Swanson Russell Associates Crop Circle: Swanson Russell Associates (our PR Team) pitched the idea of our agency creating a "Welcome to Omaha American Idol" crop circle to American Idol and they bit on it. They are now using it as the "cold open" (shot Miami-Vice style) for the Omaha audition show on January 29th. The senior producer for American Idol calls the crop circle his "big reveal."
Claas LEXION Combine: We were able to get the attention of American Idol by leveraging a quote the senior producer made in the Omaha World-Herald about the show coming to Omaha and how, "Sure it would be fun to see Ryan Seacrest on a combine, but I want this to be about more than a bunch of combines." Our client, Claas LEXION, makes the world's largest combine.
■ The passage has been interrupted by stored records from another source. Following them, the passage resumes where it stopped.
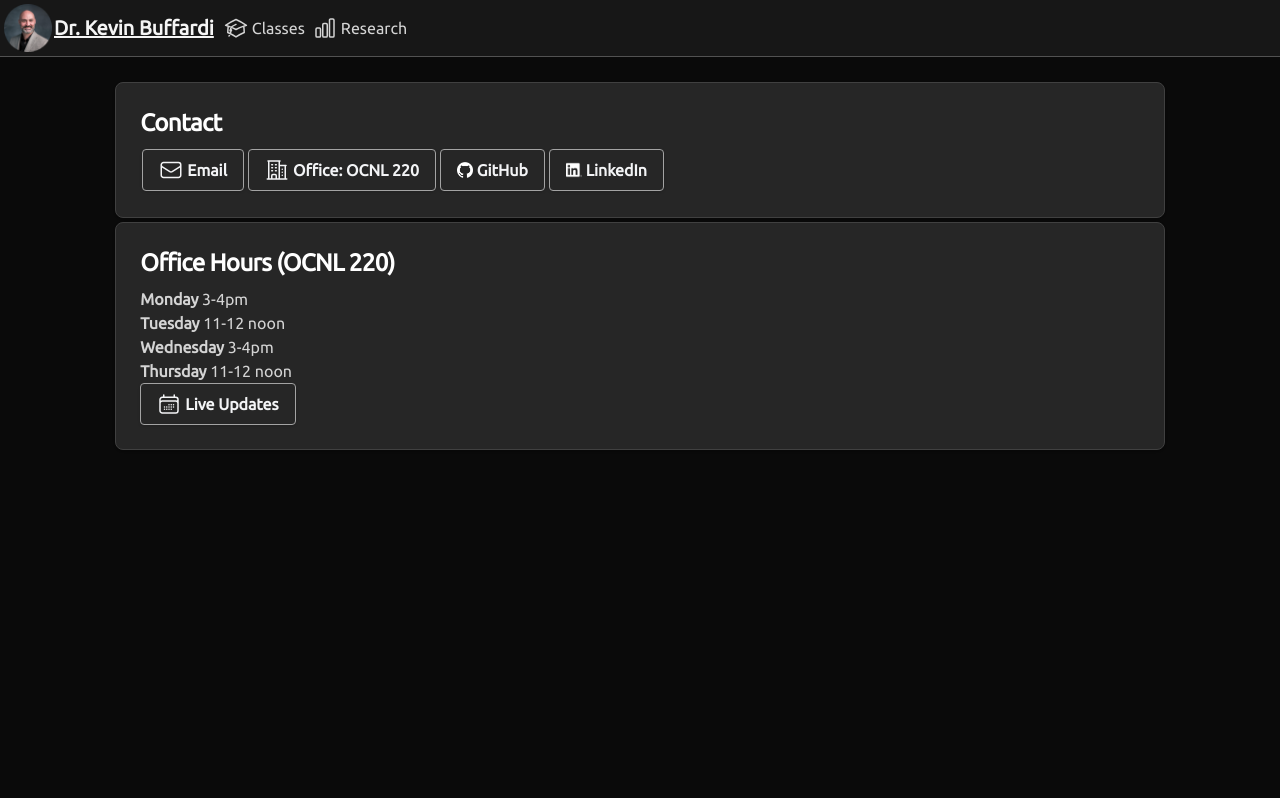
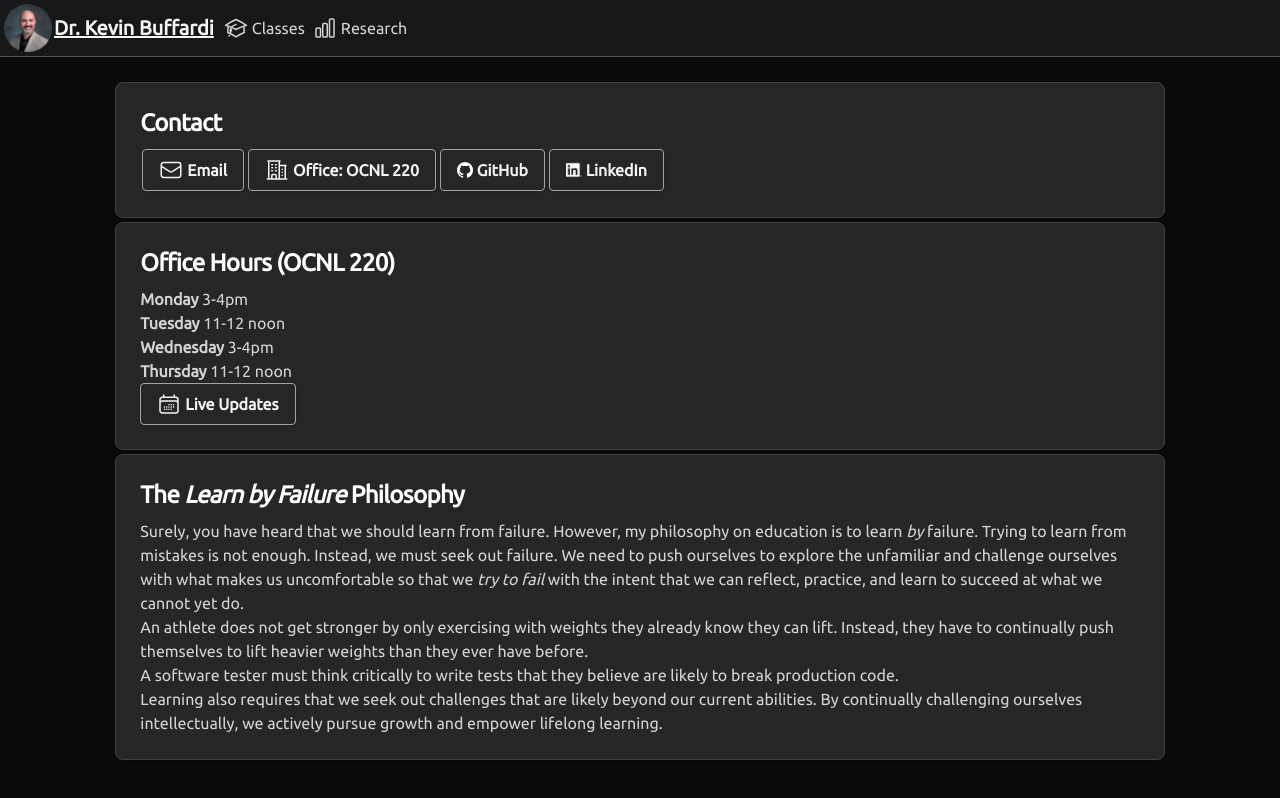
Before and after one commit to kbuffardi/kbuffardi.github.io, a Next.js app: page / in a window 1280 px wide. Built offline with nearby package versions, Linux system fonts and the light colour scheme.

Commit message:
Add Philosophy of Learn By Failure

```diff
--- a/src/app/page.tsx
+++ b/src/app/page.tsx
@@ -52,6 +52,31 @@ export default function Home() {
                 </p>
               </div>
             </div>
+            <div className="p-6 m-0.5 bg-neutral-800 border border-neutral-700 rounded-lg shadow w-full">
+              <h5 className="mb-2 text-2xl font-bold tracking-tight text-gray-900 text-white">The <i>Learn by Failure</i> Philosophy</h5>
+              <div className="flex-wrap text-neutral-300">
+                <p>Surely, you have heard that we should learn from failure.
+                   However, my philosophy on education is to learn <i>by</i> failure.
+                   Trying to learn from mistakes is not enough. Instead, we
+                   must seek out failure. We need to push ourselves to explore the
+                   unfamiliar and challenge ourselves with what makes us uncomfortable
+                   so that we <i>try to fail</i> with the intent that we can reflect,
+                   practice, and learn to succeed at what we cannot yet do.
+                </p>
+                <p>An athlete does not get stronger by only exercising with weights they
+                    already know they can lift. Instead, they have to continually push
+                    themselves to lift heavier weights than they ever have before.
+                </p>
+                <p>A software tester must think critically to write tests that they
+                   believe are likely to break production code.
+                </p>
+                <p>Learning also requires that we seek out challenges that are likely
+                   beyond our current abilities. By continually challenging ourselves
+                   intellectually, we actively pursue growth and empower lifelong
+                   learning.
+                </p>
+              </div>
+            </div>
           </div>
         </main>
       </div>
```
We came up with several creative ways to get the senior producer's attention and told him, if he wanted to get Ryan Seacrest on a combine, we could make it happen. He bit on that idea too. That's how our relationship with American Idol began. (Ryan is now not going to be on the combine, but we did get them to shoot b-roll of the combine, and chances are great it will make the show.)
SRA Escorts AI B-roll Crew Around Omaha: In addition, we were able to create the itinerary and escort the American Idol b-roll crew around Omaha to get their "Taste of the City" b-roll they needed for the Omaha show. American Idol's MO is usually to get in and out of town as quickly and quietly as possible. We brought good ideas to American Idol and offered to help in any way, so, as a result, we walked away with this wonderful and rare experience of getting to work with them in many aspects.
We chronicled everything on video and still photos and were able to interview the b-roll crew as well. The crop circle was actually going to be a project we executed on our own -- as an agency. We mentioned it to the senior producer during one of our phone calls and he said, "You've got to be kidding me. I'm a crop circle freak. If you guys can pull this off, I want it in my show." We pulled it off in two weeks.
Since all of this is embargoed until AFTER the show airs on January 29th (otherwise I'd send you photos, video clips, etc. now), I'm more than happy to do an interview beforehand or give you more information this week for your next issue. Thanks a bunch. Jen
Public Relations Manager
Swanson Russell Associates
Now, I know this is far from an earthshaking story. To be honest, I just got annoyed past the point of politeness. And hopefully, PR "pros" will learn to not send unsolicited emails -- especially embargoed information -- to PR industry watchdogs.